**How to complete this task**.
Count the lines of the listing below where "from" shows up, and please answer with that number only.

** Opening Excerpted data block **

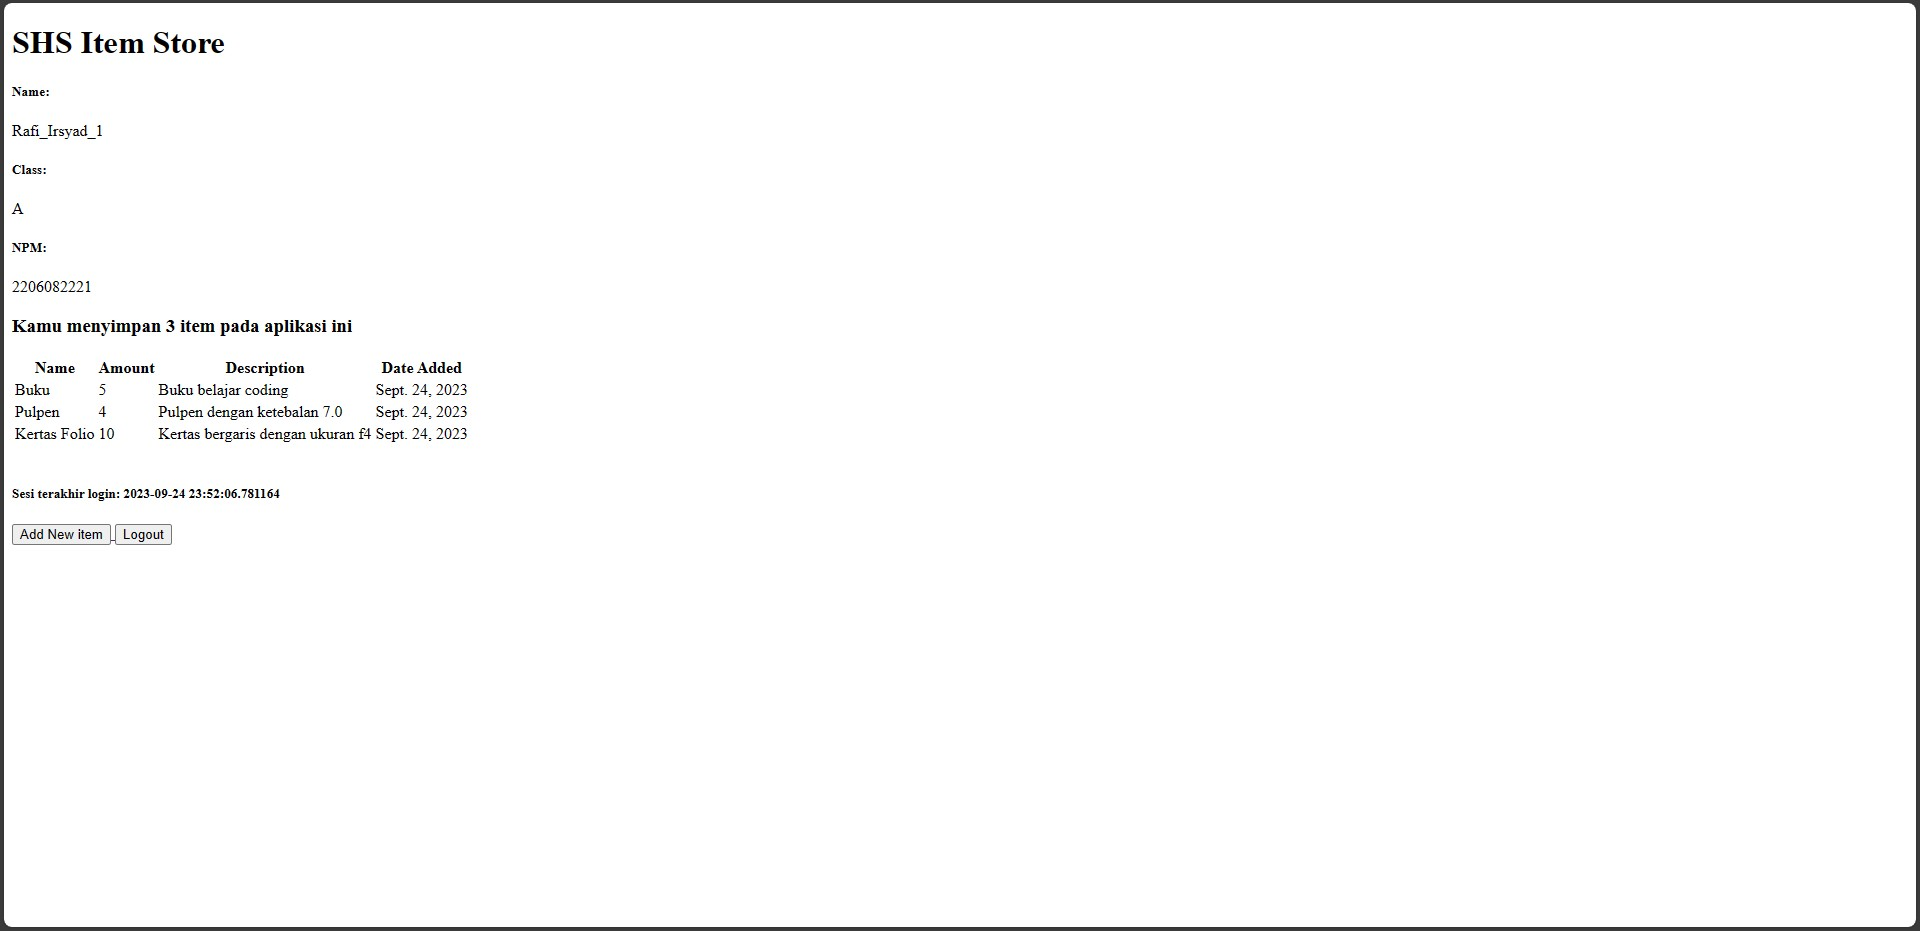
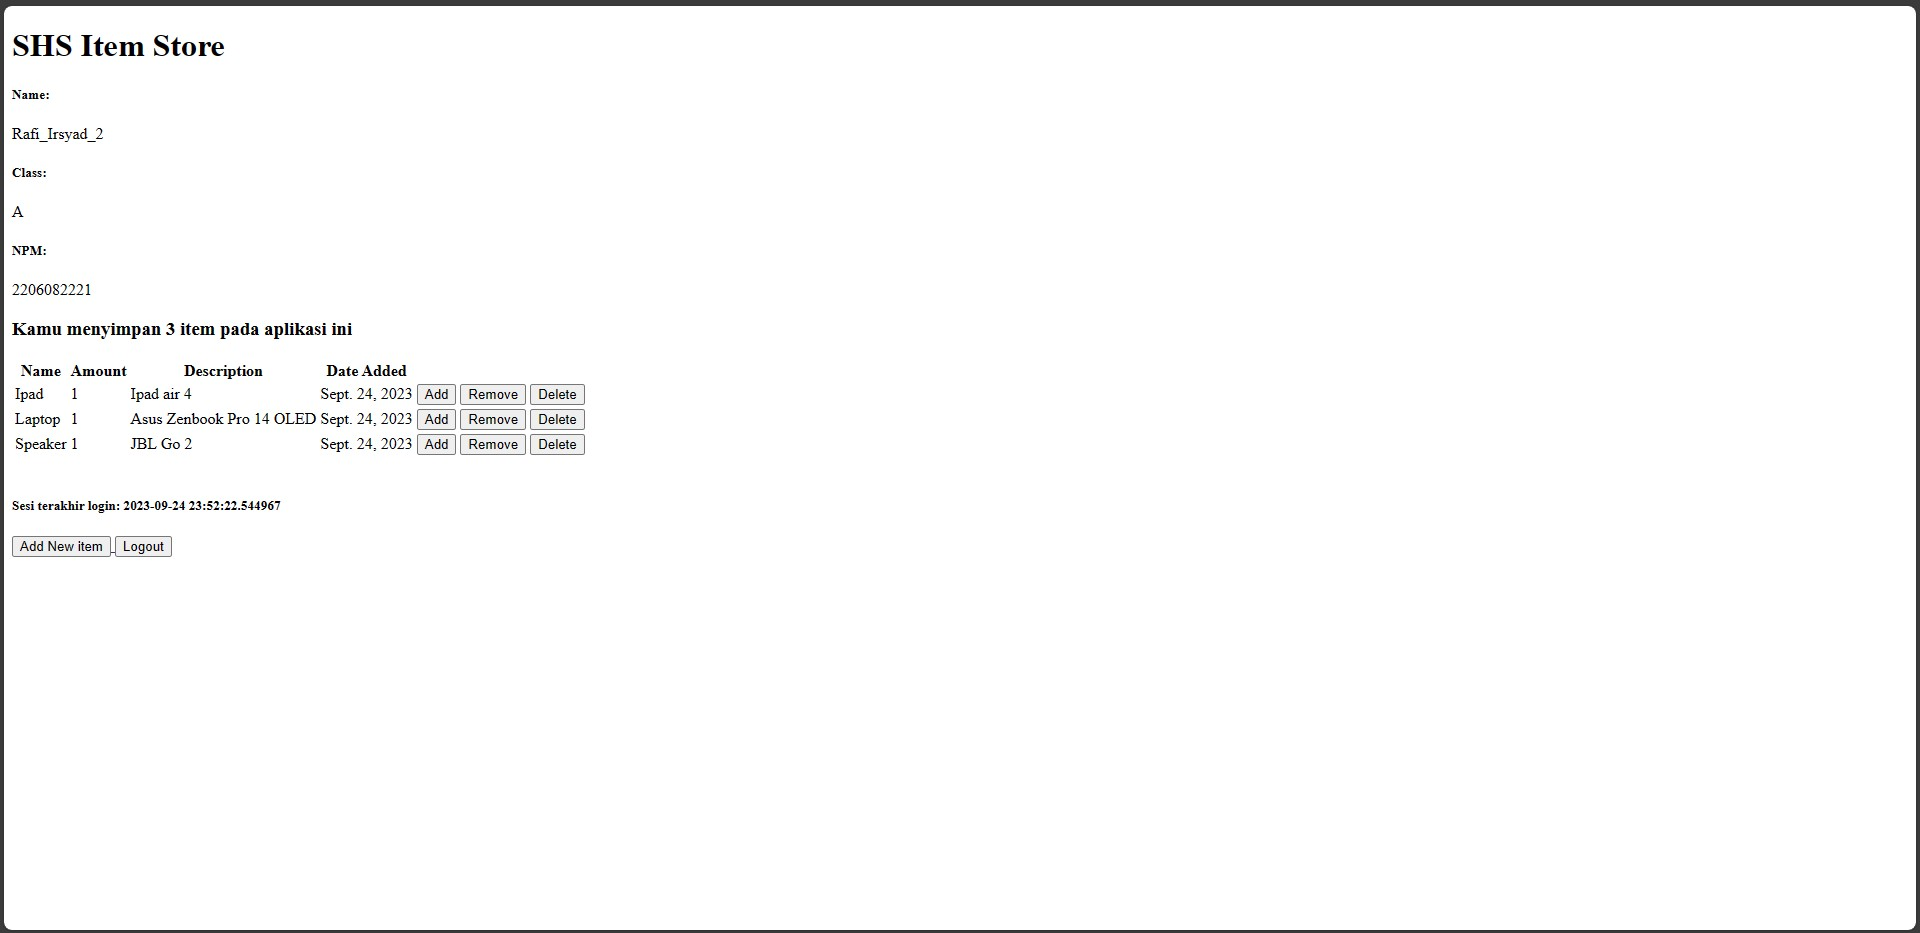
Tugas 4 Selesai + Bonus

diff --git a/main/templates/main.html b/main/templates/main.html
@@ -31,6 +31,27 @@
                 <td>{{item.amount}}</td>
                 <td>{{item.description}}</td>
                 <td>{{item.date_added}}</td>
+                <td>
+                    <a href="{% url 'main:increase_amount' item.id %}">
+                        <button>
+                            Add
+                        </button>
+                    </a>
+                </td>
+                <td>
+                    <a href="{% url 'main:decrease_amount' item.id %}">
+                        <button>
+                            Remove
+                        </button>
+                    </a>
+                </td>
+                <td>
+                    <a href="{% url 'main:delete_item' item.id %}">
+                        <button>
+                            Delete
+                        </button>
+                    </a>
+                </td>
             </tr>
         {% endfor %}
     </table>

diff --git a/main/views.py b/main/views.py
@@ -14,6 +14,7 @@ from django.contrib.auth.decorators import login_required
 import datetime
 from django.http import HttpResponseRedirect
 from django.urls import reverse
+from django.shortcuts import get_object_or_404
 
 # Create your views here.
 @login_required(login_url='/login')
@@ -43,6 +44,31 @@ def create_item(request):
 
     context = {'form': form}
     return render(request, "create_item.html", context)
+
+def increase_amount(request, item_id):
+    item = get_object_or_404(Item, pk=item_id)
+    item.amount += 1
+    item.save()
+    return HttpResponseRedirect(reverse('main:show_main'))
+
+def decrease_amount(request, item_id):
+    item = get_object_or_404(Item, pk=item_id)
+    
+    # Mengurangi jumlah stok sebanyak satu jika stok lebih besar dari 0
+    if item.amount > 0:
+        item.amount -= 1
+        item.save()
+        
+    # Jika jumlah stok mencapai 0, hapus item dari inventori
+    if item.amount == 0:
+        item.delete()
+    
+    return HttpResponseRedirect(reverse('main:show_main'))
+
+def delete_item(request, item_id):
+    item = get_object_or_404(Item, pk=item_id)
+    item.delete()
+    return HttpResponseRedirect(reverse('main:show_main'))
 
 def register(request):
     form = UserCreationForm()

diff --git a/main/urls.py b/main/urls.py
@@ -1,9 +1,8 @@
 from django.urls import path
 from main.views import show_main
 from main.views import show_main, create_item, show_xml, show_json, show_xml_by_id, show_json_by_id 
-from main.views import register
-from main.views import login_user
-from main.views import logout_user
+from main.views import register, login_user, logout_user
+from main.views import increase_amount, decrease_amount, delete_item
 
 app_name = 'main'
 
@@ -17,4 +16,7 @@ urlpatterns = [
     path('register/', register, name='register'), 
     path('login/', login_user, name='login'),
     path('logout/', logout_user, name='logout'),
+    path('increase_amount/<int:item_id>/', increase_amount, name='increase_amount'),
+    path('decrease_amount/<int:item_id>/', decrease_amount, name='decrease_amount'),
+    path('delete-item/<int:item_id>/', delete_item, name='delete_item'),
 ]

** Closing Excerpted data block **

**Response to the task**.
12